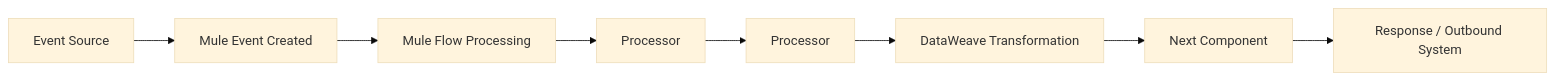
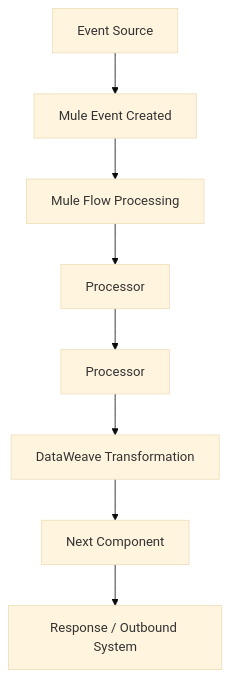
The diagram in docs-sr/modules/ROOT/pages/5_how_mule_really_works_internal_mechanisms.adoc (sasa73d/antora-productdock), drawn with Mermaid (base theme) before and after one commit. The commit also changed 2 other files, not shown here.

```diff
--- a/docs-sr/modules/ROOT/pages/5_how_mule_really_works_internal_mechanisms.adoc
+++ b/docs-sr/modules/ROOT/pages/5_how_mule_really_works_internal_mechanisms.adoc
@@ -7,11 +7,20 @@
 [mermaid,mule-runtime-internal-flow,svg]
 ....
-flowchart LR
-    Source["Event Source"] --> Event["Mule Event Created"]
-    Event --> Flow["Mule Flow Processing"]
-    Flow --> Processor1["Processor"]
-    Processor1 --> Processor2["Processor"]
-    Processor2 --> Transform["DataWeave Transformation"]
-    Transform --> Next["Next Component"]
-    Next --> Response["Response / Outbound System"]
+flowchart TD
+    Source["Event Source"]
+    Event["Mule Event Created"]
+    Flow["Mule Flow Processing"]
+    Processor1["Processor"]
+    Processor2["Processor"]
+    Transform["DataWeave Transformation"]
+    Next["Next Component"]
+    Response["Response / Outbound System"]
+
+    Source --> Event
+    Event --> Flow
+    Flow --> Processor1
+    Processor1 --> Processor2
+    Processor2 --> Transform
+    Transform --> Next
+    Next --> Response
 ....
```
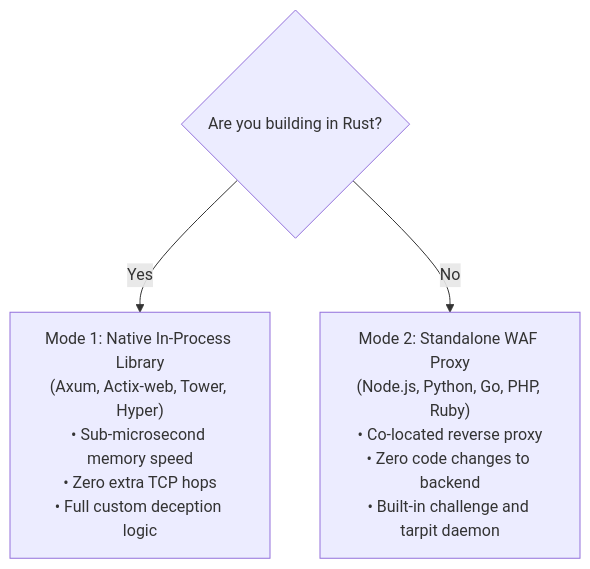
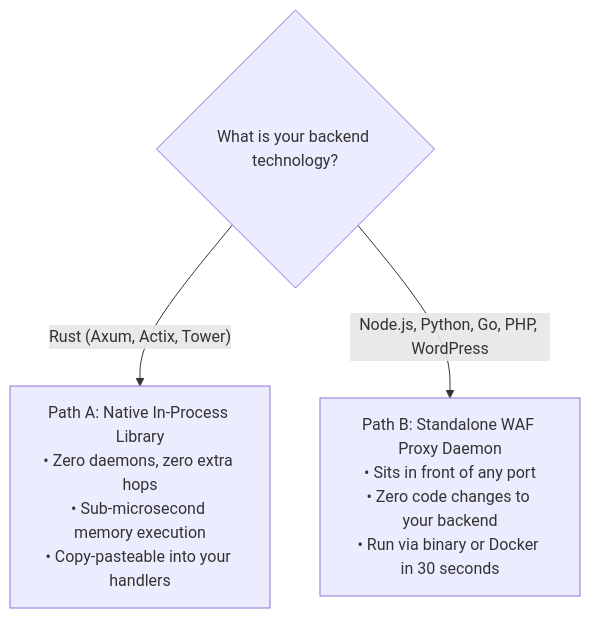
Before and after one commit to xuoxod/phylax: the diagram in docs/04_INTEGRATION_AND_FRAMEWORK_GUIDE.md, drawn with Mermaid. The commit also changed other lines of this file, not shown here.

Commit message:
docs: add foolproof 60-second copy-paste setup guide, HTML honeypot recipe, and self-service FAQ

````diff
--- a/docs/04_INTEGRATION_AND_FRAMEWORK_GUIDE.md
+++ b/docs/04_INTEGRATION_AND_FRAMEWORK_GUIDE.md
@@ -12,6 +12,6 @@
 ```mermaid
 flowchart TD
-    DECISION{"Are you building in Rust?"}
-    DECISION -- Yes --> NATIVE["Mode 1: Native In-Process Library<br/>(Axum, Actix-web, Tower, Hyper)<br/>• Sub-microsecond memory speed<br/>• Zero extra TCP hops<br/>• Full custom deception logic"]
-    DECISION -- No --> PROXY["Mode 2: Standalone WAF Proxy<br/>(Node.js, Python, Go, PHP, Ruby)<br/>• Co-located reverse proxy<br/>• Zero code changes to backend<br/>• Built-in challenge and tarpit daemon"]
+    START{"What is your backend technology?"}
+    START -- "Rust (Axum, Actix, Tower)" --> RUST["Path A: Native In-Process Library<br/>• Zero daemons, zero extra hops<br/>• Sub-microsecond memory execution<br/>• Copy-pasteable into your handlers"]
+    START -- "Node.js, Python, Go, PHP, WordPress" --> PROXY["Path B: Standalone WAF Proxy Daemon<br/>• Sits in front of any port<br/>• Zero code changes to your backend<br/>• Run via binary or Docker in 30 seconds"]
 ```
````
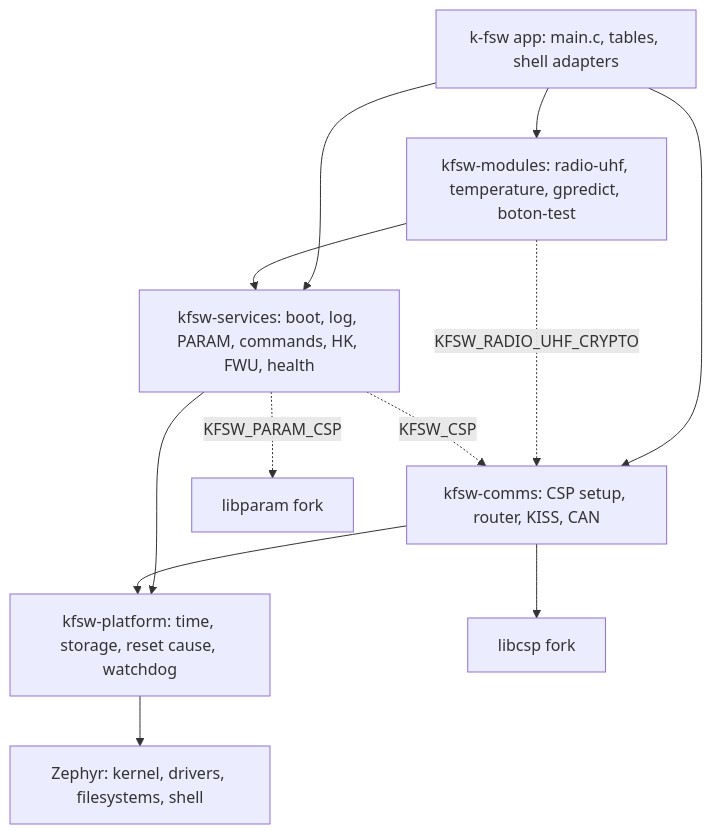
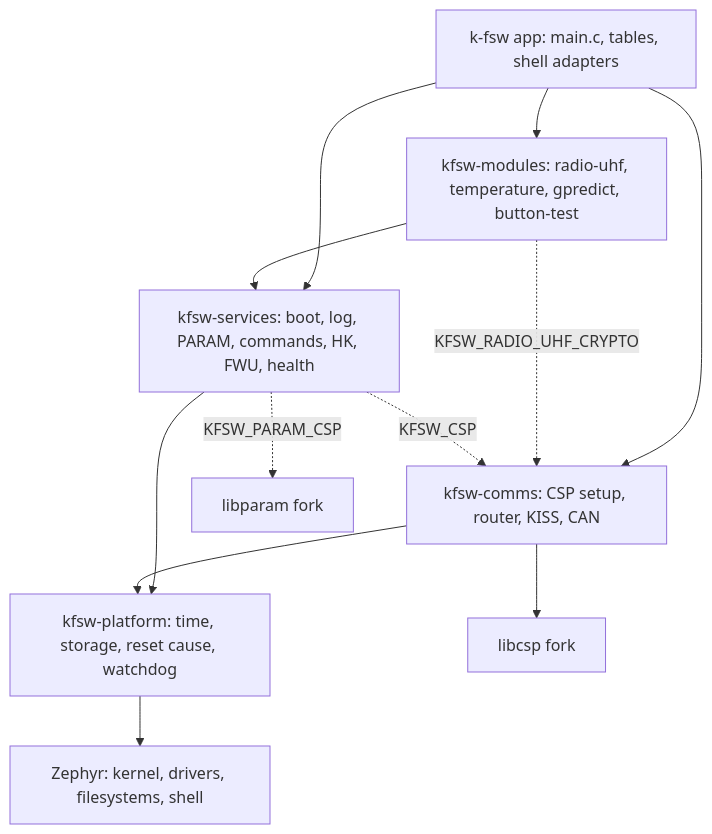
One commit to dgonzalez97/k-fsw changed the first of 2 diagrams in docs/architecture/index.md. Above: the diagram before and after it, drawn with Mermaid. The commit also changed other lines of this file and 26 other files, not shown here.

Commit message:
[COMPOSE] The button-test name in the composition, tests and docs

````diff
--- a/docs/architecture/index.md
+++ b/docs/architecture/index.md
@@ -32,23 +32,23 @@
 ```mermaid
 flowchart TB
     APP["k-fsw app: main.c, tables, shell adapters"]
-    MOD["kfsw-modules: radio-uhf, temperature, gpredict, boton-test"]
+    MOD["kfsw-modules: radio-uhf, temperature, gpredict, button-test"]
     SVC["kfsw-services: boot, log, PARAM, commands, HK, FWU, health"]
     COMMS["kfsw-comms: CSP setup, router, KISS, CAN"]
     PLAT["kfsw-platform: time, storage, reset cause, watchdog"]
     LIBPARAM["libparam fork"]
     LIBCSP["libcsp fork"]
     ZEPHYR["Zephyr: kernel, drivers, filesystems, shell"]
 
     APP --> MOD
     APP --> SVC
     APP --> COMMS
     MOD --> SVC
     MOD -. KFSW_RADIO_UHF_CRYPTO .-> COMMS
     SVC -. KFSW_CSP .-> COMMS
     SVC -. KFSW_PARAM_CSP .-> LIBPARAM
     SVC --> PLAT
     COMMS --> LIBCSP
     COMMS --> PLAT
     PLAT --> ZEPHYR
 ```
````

* * * *

> EXERCISE DIRECTIONS
Copy all of the records verbatim, omitting the pictures.

> REPLY
The diagram in docs-sr/modules/ROOT/pages/5_how_mule_really_works_internal_mechanisms.adoc (sasa73d/antora-productdock), drawn with Mermaid (base theme) before and after one commit. The commit also changed 2 other files, not shown here.

```diff
--- a/docs-sr/modules/ROOT/pages/5_how_mule_really_works_internal_mechanisms.adoc
+++ b/docs-sr/modules/ROOT/pages/5_how_mule_really_works_internal_mechanisms.adoc
@@ -7,11 +7,20 @@
 [mermaid,mule-runtime-internal-flow,svg]
 ....
-flowchart LR
-    Source["Event Source"] --> Event["Mule Event Created"]
-    Event --> Flow["Mule Flow Processing"]
-    Flow --> Processor1["Processor"]
-    Processor1 --> Processor2["Processor"]
-    Processor2 --> Transform["DataWeave Transformation"]
-    Transform --> Next["Next Component"]
-    Next --> Response["Response / Outbound System"]
+flowchart TD
+    Source["Event Source"]
+    Event["Mule Event Created"]
+    Flow["Mule Flow Processing"]
+    Processor1["Processor"]
+    Processor2["Processor"]
+    Transform["DataWeave Transformation"]
+    Next["Next Component"]
+    Response["Response / Outbound System"]
+
+    Source --> Event
+    Event --> Flow
+    Flow --> Processor1
+    Processor1 --> Processor2
+    Processor2 --> Transform
+    Transform --> Next
+    Next --> Response
 ....
```
Before and after one commit to xuoxod/phylax: the diagram in docs/04_INTEGRATION_AND_FRAMEWORK_GUIDE.md, drawn with Mermaid. The commit also changed other lines of this file, not shown here.

Commit message:
docs: add foolproof 60-second copy-paste setup guide, HTML honeypot recipe, and self-service FAQ

````diff
--- a/docs/04_INTEGRATION_AND_FRAMEWORK_GUIDE.md
+++ b/docs/04_INTEGRATION_AND_FRAMEWORK_GUIDE.md
@@ -12,6 +12,6 @@
 ```mermaid
 flowchart TD
-    DECISION{"Are you building in Rust?"}
-    DECISION -- Yes --> NATIVE["Mode 1: Native In-Process Library<br/>(Axum, Actix-web, Tower, Hyper)<br/>• Sub-microsecond memory speed<br/>• Zero extra TCP hops<br/>• Full custom deception logic"]
-    DECISION -- No --> PROXY["Mode 2: Standalone WAF Proxy<br/>(Node.js, Python, Go, PHP, Ruby)<br/>• Co-located reverse proxy<br/>• Zero code changes to backend<br/>• Built-in challenge and tarpit daemon"]
+    START{"What is your backend technology?"}
+    START -- "Rust (Axum, Actix, Tower)" --> RUST["Path A: Native In-Process Library<br/>• Zero daemons, zero extra hops<br/>• Sub-microsecond memory execution<br/>• Copy-pasteable into your handlers"]
+    START -- "Node.js, Python, Go, PHP, WordPress" --> PROXY["Path B: Standalone WAF Proxy Daemon<br/>• Sits in front of any port<br/>• Zero code changes to your backend<br/>• Run via binary or Docker in 30 seconds"]
 ```
````
One commit to dgonzalez97/k-fsw changed the first of 2 diagrams in docs/architecture/index.md. Above: the diagram before and after it, drawn with Mermaid. The commit also changed other lines of this file and 26 other files, not shown here.

Commit message:
[COMPOSE] The button-test name in the composition, tests and docs

````diff
--- a/docs/architecture/index.md
+++ b/docs/architecture/index.md
@@ -32,23 +32,23 @@
 ```mermaid
 flowchart TB
     APP["k-fsw app: main.c, tables, shell adapters"]
-    MOD["kfsw-modules: radio-uhf, temperature, gpredict, boton-test"]
+    MOD["kfsw-modules: radio-uhf, temperature, gpredict, button-test"]
     SVC["kfsw-services: boot, log, PARAM, commands, HK, FWU, health"]
     COMMS["kfsw-comms: CSP setup, router, KISS, CAN"]
     PLAT["kfsw-platform: time, storage, reset cause, watchdog"]
     LIBPARAM["libparam fork"]
     LIBCSP["libcsp fork"]
     ZEPHYR["Zephyr: kernel, drivers, filesystems, shell"]
 
     APP --> MOD
     APP --> SVC
     APP --> COMMS
     MOD --> SVC
     MOD -. KFSW_RADIO_UHF_CRYPTO .-> COMMS
     SVC -. KFSW_CSP .-> COMMS
     SVC -. KFSW_PARAM_CSP .-> LIBPARAM
     SVC --> PLAT
     COMMS --> LIBCSP
     COMMS --> PLAT
     PLAT --> ZEPHYR
 ```
````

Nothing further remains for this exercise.